Written by Bob Baker and Dave Martin, the creators of the wonderful Sky and K-9 from Doctor Who, King Of The Castle was their attempt to create a Kafka television show for kids. It follows the life of picked-on Roland (Philip DaCosta), trapped in an oppressive private school boys choir, terrorized by the other kids in his high rise, and kept at an emotional distance by his father and step-mother.
An incident with the gang of teens in the staircase leads to Roland taking flight in a broken elevator that careens down into the basement and brings in a number of workers to try and pull him out.
That effort takes the run of the series and while it goes on, we see Roland’s adventures in the surreal underbelly of the high rise — that is, the Castle — as he deals with a mad scientist, an alluring witch, a hostile warrior, and reams of bureaucracy that take the initial fairy tale feel of the story into the realm of the more surreal, where everything works against Roland, and every attempt to help the denizens of the underbelly is eventually twisted on itself a point of prosecution. Or is it really all just a plan for freedom? You decide.

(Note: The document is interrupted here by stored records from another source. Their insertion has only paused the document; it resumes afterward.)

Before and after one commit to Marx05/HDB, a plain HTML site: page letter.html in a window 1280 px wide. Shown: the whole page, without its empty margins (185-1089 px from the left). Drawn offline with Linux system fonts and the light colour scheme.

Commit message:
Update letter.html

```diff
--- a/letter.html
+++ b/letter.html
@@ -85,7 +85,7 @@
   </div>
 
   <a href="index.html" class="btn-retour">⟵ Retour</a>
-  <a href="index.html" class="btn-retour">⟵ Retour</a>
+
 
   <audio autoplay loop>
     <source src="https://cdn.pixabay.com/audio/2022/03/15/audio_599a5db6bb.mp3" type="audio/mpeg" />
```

While the inspiration might have been Kafka, the tone of the show felt far more like Patrick McGoohan’s The Prisoner, particularly the last several episodes of that show which took the action outside of the standard settings. And while as a fable of empowerment and assertiveness, it might seem facile to an adult audience, I can only imagine little kids in 1977 taking this in. Parts are genuinely creepy, especially some of the earlier moments in the series where they make the clunky method of superimpositions on the video to create atmosphere really work toward the surreal aesthetic.
Also of note is Talfryn Thomas, the Welsh actor who had previously appeared in the first season of Survivors as the sleazy weasel Tom Price, a pivotal character in that show’s examination of black and white. Here, he is the custodian of the high rise and Vein, Roland’s guide through the basement, and he plays both with the same slithery gusto.